[Structured diff data]

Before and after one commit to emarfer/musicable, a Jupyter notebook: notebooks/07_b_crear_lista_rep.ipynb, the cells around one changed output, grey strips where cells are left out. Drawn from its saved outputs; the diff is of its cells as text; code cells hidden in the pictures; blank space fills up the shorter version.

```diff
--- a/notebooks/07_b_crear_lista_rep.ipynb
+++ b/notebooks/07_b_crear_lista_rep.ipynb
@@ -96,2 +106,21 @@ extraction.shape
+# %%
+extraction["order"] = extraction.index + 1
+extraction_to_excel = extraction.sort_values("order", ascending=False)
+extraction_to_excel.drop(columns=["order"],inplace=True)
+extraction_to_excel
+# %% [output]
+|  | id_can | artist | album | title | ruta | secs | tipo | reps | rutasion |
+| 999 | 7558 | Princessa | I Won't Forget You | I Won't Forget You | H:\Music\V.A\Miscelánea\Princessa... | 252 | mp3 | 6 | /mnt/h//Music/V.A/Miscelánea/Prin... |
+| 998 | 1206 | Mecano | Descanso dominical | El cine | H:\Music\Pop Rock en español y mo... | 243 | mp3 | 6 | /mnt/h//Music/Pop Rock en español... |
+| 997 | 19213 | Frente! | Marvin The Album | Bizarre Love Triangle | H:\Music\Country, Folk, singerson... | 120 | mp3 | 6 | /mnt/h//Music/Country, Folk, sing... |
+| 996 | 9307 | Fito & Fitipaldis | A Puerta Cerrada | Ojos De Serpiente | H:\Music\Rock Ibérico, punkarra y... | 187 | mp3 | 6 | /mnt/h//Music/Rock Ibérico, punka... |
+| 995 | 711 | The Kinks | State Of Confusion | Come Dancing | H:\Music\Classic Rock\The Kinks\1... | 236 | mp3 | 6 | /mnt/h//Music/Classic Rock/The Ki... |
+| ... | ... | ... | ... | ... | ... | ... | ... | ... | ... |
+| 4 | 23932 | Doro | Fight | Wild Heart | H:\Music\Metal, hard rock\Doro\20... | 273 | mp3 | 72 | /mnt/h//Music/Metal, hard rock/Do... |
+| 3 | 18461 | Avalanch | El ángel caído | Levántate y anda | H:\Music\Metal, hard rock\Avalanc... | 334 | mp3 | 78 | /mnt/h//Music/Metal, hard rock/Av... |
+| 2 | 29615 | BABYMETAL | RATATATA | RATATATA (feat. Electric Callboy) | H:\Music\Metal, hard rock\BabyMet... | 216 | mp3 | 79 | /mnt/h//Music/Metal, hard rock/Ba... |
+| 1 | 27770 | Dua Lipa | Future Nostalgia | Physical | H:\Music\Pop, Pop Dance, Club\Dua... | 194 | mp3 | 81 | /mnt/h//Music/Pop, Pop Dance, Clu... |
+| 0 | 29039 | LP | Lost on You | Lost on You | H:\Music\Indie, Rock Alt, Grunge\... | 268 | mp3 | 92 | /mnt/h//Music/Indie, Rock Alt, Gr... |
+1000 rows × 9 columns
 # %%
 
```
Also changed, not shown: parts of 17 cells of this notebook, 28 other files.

■ Task directions
The full set of records above must be retyped exactly.

■ Expected output
Before and after one commit to emarfer/musicable, a Jupyter notebook: notebooks/07_b_crear_lista_rep.ipynb, the cells around one changed output, grey strips where cells are left out. Drawn from its saved outputs; the diff is of its cells as text; code cells hidden in the pictures; blank space fills up the shorter version.

```diff
--- a/notebooks/07_b_crear_lista_rep.ipynb
+++ b/notebooks/07_b_crear_lista_rep.ipynb
@@ -96,2 +106,21 @@ extraction.shape
+# %%
+extraction["order"] = extraction.index + 1
+extraction_to_excel = extraction.sort_values("order", ascending=False)
+extraction_to_excel.drop(columns=["order"],inplace=True)
+extraction_to_excel
+# %% [output]
+|  | id_can | artist | album | title | ruta | secs | tipo | reps | rutasion |
+| 999 | 7558 | Princessa | I Won't Forget You | I Won't Forget You | H:\Music\V.A\Miscelánea\Princessa... | 252 | mp3 | 6 | /mnt/h//Music/V.A/Miscelánea/Prin... |
+| 998 | 1206 | Mecano | Descanso dominical | El cine | H:\Music\Pop Rock en español y mo... | 243 | mp3 | 6 | /mnt/h//Music/Pop Rock en español... |
+| 997 | 19213 | Frente! | Marvin The Album | Bizarre Love Triangle | H:\Music\Country, Folk, singerson... | 120 | mp3 | 6 | /mnt/h//Music/Country, Folk, sing... |
+| 996 | 9307 | Fito & Fitipaldis | A Puerta Cerrada | Ojos De Serpiente | H:\Music\Rock Ibérico, punkarra y... | 187 | mp3 | 6 | /mnt/h//Music/Rock Ibérico, punka... |
+| 995 | 711 | The Kinks | State Of Confusion | Come Dancing | H:\Music\Classic Rock\The Kinks\1... | 236 | mp3 | 6 | /mnt/h//Music/Classic Rock/The Ki... |
+| ... | ... | ... | ... | ... | ... | ... | ... | ... | ... |
+| 4 | 23932 | Doro | Fight | Wild Heart | H:\Music\Metal, hard rock\Doro\20... | 273 | mp3 | 72 | /mnt/h//Music/Metal, hard rock/Do... |
+| 3 | 18461 | Avalanch | El ángel caído | Levántate y anda | H:\Music\Metal, hard rock\Avalanc... | 334 | mp3 | 78 | /mnt/h//Music/Metal, hard rock/Av... |
+| 2 | 29615 | BABYMETAL | RATATATA | RATATATA (feat. Electric Callboy) | H:\Music\Metal, hard rock\BabyMet... | 216 | mp3 | 79 | /mnt/h//Music/Metal, hard rock/Ba... |
+| 1 | 27770 | Dua Lipa | Future Nostalgia | Physical | H:\Music\Pop, Pop Dance, Club\Dua... | 194 | mp3 | 81 | /mnt/h//Music/Pop, Pop Dance, Clu... |
+| 0 | 29039 | LP | Lost on You | Lost on You | H:\Music\Indie, Rock Alt, Grunge\... | 268 | mp3 | 92 | /mnt/h//Music/Indie, Rock Alt, Gr... |
+1000 rows × 9 columns
 # %%
 
```
Also changed, not shown: parts of 17 cells of this notebook, 28 other files.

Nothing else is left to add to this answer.